Fair trade is not for wimps
Posted: 02 Nov 2006 @ 00:00
THE Financial Times called the Archbishop of Canterbury’s sermon
for the 60th anniversary of Christian Aid
(News, 29 April) a “comic cliché”. His crime, apparently, was not to have
been enthusiastic enough about the benefits of free trade and liberal economic
theory. Instead, he did what “leftish” clerics are wont to do: “wringing his
hands about social problems”.
What total rubbish. What I heard in that sermon was Dr Williams accepting
the basic principle that trade is the engine of wealth creation, and arguing
that “universal trade liberalisation may offer fresh markets and promise
overall increases of wealth”.
Notwithstanding the qualification “may”, even the Globalization Institute,
whose attack on fair trade was the point of departure for Dr Williams’s
consideration of trade justice, welcomed the sermon. “I’m delighted that the
Church of England is starting to recognise that the debate is more complex than
first imagined, and this sermon is an encouraging step,” said its president,
What Dr Williams rightly complained about was that many in the West talk
about free trade, but are unprepared to deal with its real consequences, even
in their own businesses. “The rich protect their markets while talking about
the virtues of free trade,” he said.
Only last week, the World Trade Organisation (WTO) confirmed that EU sugar
exports were illegal. After complaints by a number of poorer sugar-producing
countries, the WTO has found that Europe has been dumping millions of tonnes of
subsidised sugar on the global market, thus depressing the world price. No
wonder poorer countries are unable to compete. If there is a moral
responsibility for our new Government, it is surely that we must increase
market access for poorer countries.
Even so, Dr Williams was recognising that freeing trade comes at a cost.
After the WTO ruling, the sugar producers Tate & Lyle saw their share price

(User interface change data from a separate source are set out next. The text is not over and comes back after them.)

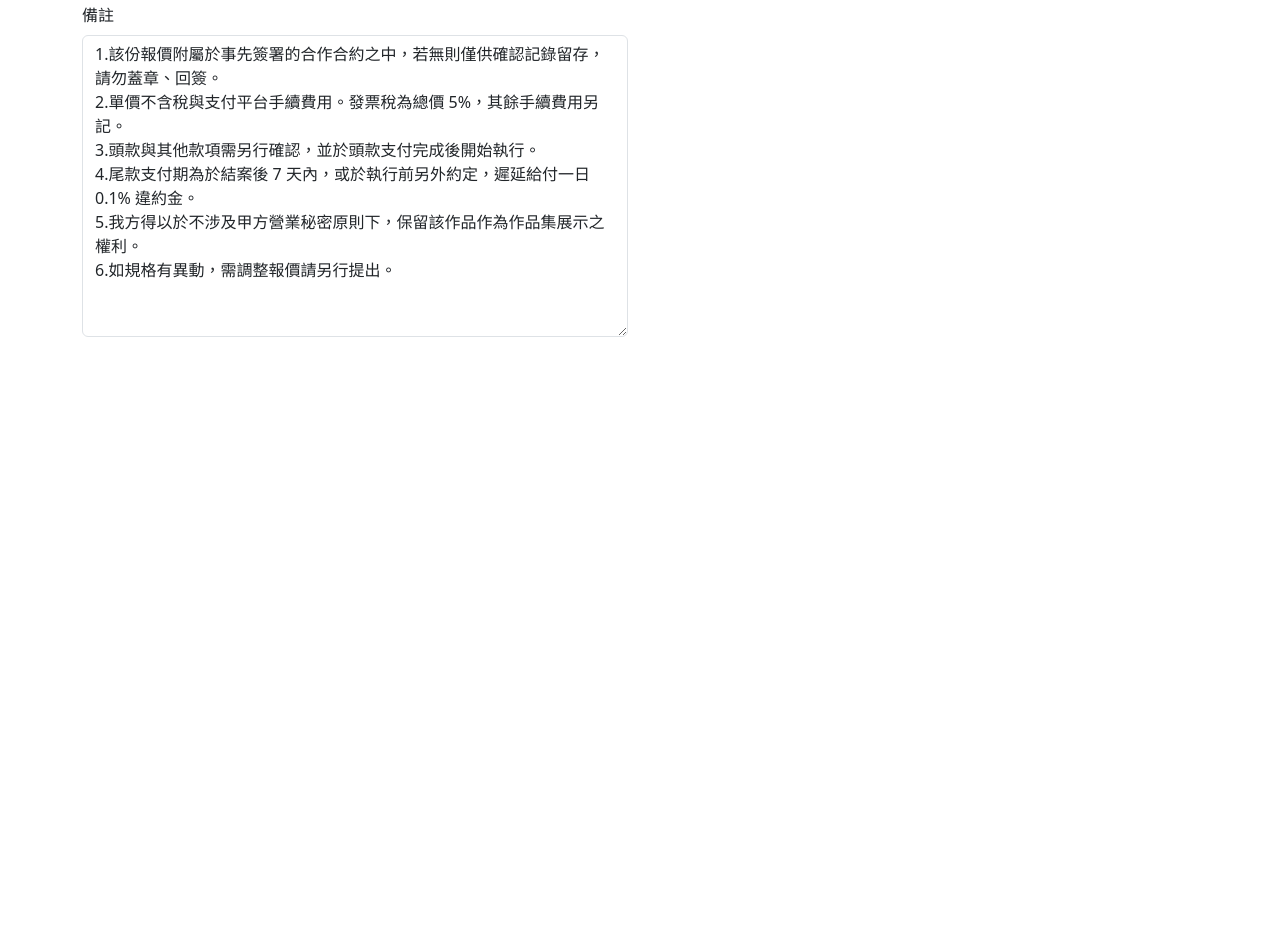
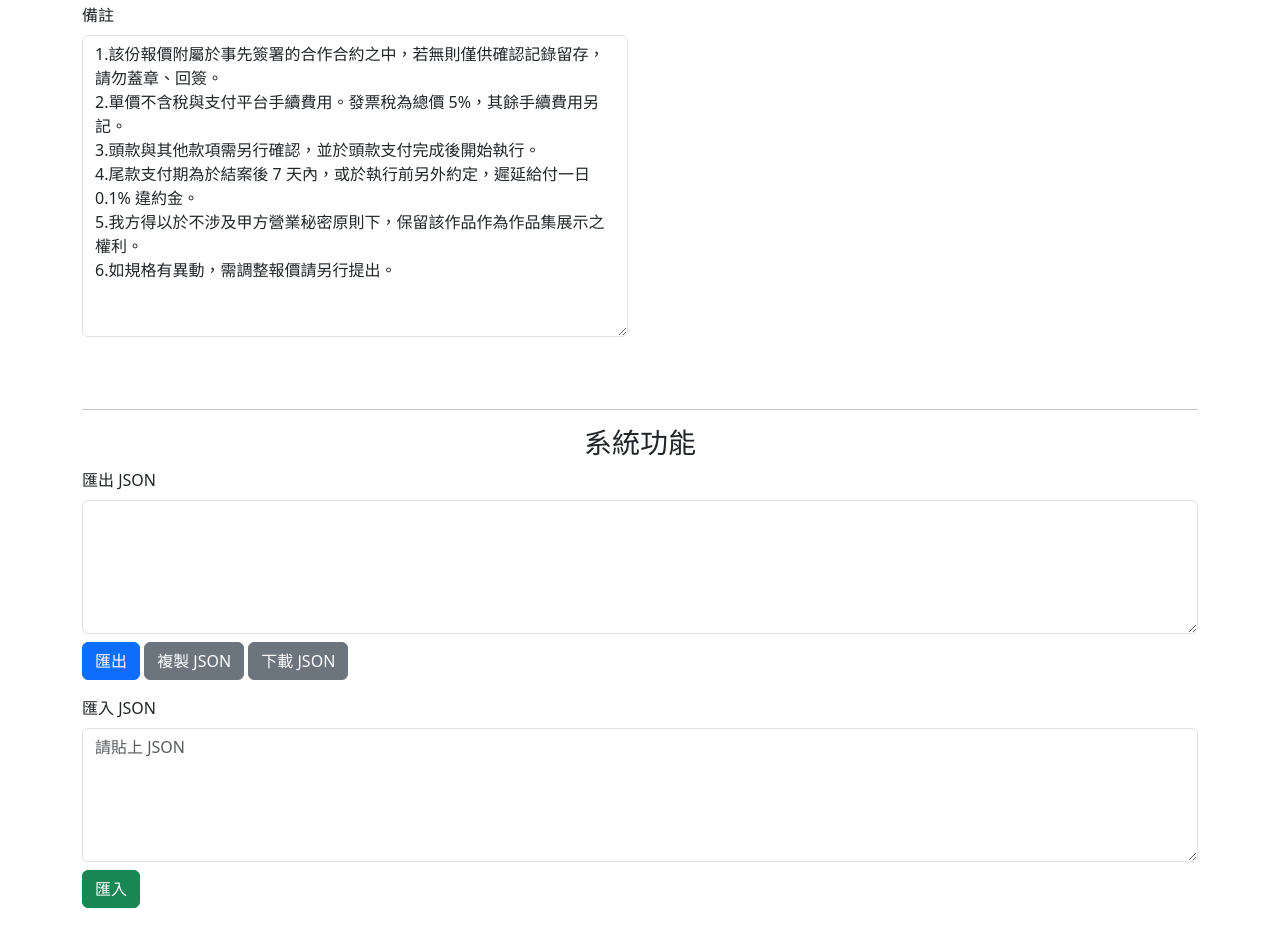
Before and after one commit to lazyjerry/estimate-generator, a website: page src/form.html in a window 1280 px wide. Shown: the part 877-1823 px from the top of the page. Before the commit the page ends 1254 px from the top, so only its background shows below. Drawn offline with nearby package versions, Linux system fonts and the light colour scheme.

Commit message:
更新了匯入匯出資料功能

```diff
--- a/src/form.html
+++ b/src/form.html
@@ -107,6 +107,28 @@
                 <td id="totalDisplay">0</td>
               </tr>
             </table>
+          </div>
+          <div class="col-12 mt-2">
+            <!-- 匯入 & 匯出 區塊 -->
+            <div class="mb-4 mt-5">
+              <hr> <!-- 分隔線，表示這是系統功能 -->
+              <h3 class="text-center">系統功能</h3>
+              <!-- 匯出 JSON -->
+              <div class="mb-3">
+                <label for="exportedJson" class="form-label">匯出 JSON</label>
+                <textarea class="form-control" id="exportedJson" rows="5" readonly></textarea>
+                <button type="button" class="btn btn-primary mt-2" onclick="exportFormData()">匯出</button>
+                <button type="button" class="btn btn-secondary mt-2" onclick="copyExportedJson()">複製 JSON</button>
+                <button type="button" class="btn btn-secondary mt-2" onclick="downloadJson()">下載 JSON</button>
+              </div>
+              <!-- 匯入 JSON -->
+              <div class="mb-3">
+                <label for="importJson" class="form-label">匯入 JSON</label>
+                <textarea class="form-control" id="importJson" rows="5" placeholder="請貼上 JSON"></textarea>
+                <button type="button" class="btn btn-success mt-2" onclick="importFormData()">匯入</button>
+              </div>
+            </div>
+            <!-- ./ -->
           </div>
         </div>
         <!-- 浮動的圓形提交按鈕 -->
@@ -403,6 +425,110 @@
     });
 
     </script>
+    <script>
+    // 匯出表單數據為 JSON
+    function exportFormData() {
+      const formData = {
+        logoUrl: $("#logoUrl").val(),
+        providerName: $("#providerName").val(),
+        providerContact: $("#providerContact").val(),
+        customerName: $("#customerName").val(),
+        customerContact: $("#customerContact").val(),
+        quoteNumber: $("#quoteNumber").val(),
+        date: $("#dateInput").val(),
+        deadline: $("#deadlineInput").val(),
+        taxPercent: $("#taxPercent").val(),
+        remarks: $("#remarks").val(),
+        items: []
+      };
+
+      // 取得所有品項資料
+      $("#itemsTable tbody tr.descRow").each(function(index) {
+        const desc = $(this).find("textarea[name='itemDescription']").val();
+        const qty = parseInt($(this).next(".numberRow").find("input[name='itemQuantity']").val(), 10);
+        const price = parseInt($(this).next(".numberRow").find("input[name='itemUnitPrice']").val(), 10);
+
+        formData.items.push({ desc, qty, price });
+      });
+
+      // 顯示 JSON
+      $("#exportedJson").val(JSON.stringify(formData, null, 2));
+    }
+
+    // 複製 JSON 到剪貼簿
+    function copyExportedJson() {
+      const jsonText = $("#exportedJson").val();
+      if (!jsonText) {
+        alert("請先點擊『匯出』按鈕產生 JSON");
+        return;
+      }
+
+      const exportedJson = document.getElementById("exportedJson");
+      exportedJson.select();
+      document.execCommand("copy");
+      alert("JSON 已複製");
+    }
+
+    // 匯入 JSON 到表單
+    function importFormData() {
+      const jsonText = $("#importJson").val();
+
+      try {
+        const data = JSON.parse(jsonText);
+
+        // 填入基本資料
+        $("#logoUrl").val(data.logoUrl);
+        $("#providerName").val(data.providerName);
+        $("#providerContact").val(data.providerContact);
+        $("#customerName").val(data.customerName);
+        $("#customerContact").val(data.customerContact);
+        $("#quoteNumber").val(data.quoteNumber);
+        $("#dateInput").val(data.date);
+        $("#deadlineInput").val(data.deadline);
+        $("#taxPercent").val(data.taxPercent);
+        $("#remarks").val(data.remarks);
+
+        // 清空品項
+        $("#itemsTable tbody").empty();
+
+        // 依據 JSON 重新新增品項
+        data.items.forEach(function(item) {
+          const templateHtml = $("#itemTemplate").html();
+          const $cloned = $($.parseHTML(templateHtml));
+
+          $cloned.filter(".descRow").find('textarea[name="itemDescription"]').val(item.desc);
+          $cloned.filter(".numberRow").find('input[name="itemQuantity"]').val(item.qty);
+          $cloned.filter(".numberRow").find('input[name="itemUnitPrice"]').val(item.price);
+
+          $("#itemsTable tbody").append($cloned);
+        });
+
+        // 重新計算總計
+        updateTotals();
+        alert("JSON 匯入成功");
+      } catch (error) {
+        alert("JSON 格式錯誤，請確認格式是否正確");
+      }
+    }
+
+    // 下載 JSON 檔案
+    function downloadJson() {
+      const jsonText = $("#exportedJson").val();
+      if (!jsonText) {
+        alert("請先點擊『匯出』按鈕產生 JSON");
+        return;
+      }
+
+      const blob = new Blob([jsonText], { type: "application/json" });
+      const a = document.createElement("a");
+      a.href = URL.createObjectURL(blob);
+      a.download = `報價單資料＿${new Date().toISOString().replace(/[:.]/g, "_")}.json`;
+      document.body.appendChild(a);
+      a.click();
+      document.body.removeChild(a);
+    }
+
+    </script>
   </body>
 
 </html>
```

fall by 15.5p. That’s a measure of the cost for the West — a cost we continue
to try to avoid paying. For a developing country, and specifically for
individuals and families with no state social security to fall back on, the

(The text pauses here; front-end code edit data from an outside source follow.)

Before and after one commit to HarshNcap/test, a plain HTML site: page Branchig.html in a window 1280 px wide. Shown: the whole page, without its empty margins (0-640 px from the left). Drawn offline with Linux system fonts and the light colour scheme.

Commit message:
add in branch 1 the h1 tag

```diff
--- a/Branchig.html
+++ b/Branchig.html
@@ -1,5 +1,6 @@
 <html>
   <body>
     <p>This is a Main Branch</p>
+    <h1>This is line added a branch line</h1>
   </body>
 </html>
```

cost is often devastating — as it can be for the environment, too.
Despite its capacity for overall wealth creation, when the lives of many
vulnerable people are at stake, the unquestioning adherence to free trade is a
dangerous extremism. To suggest that an acknowledgement of this social cost is
limp-wristed Anglicanism is a cheap shot, unworthy of the FT.
The Revd Dr Giles Fraser is Team Rector of Putney.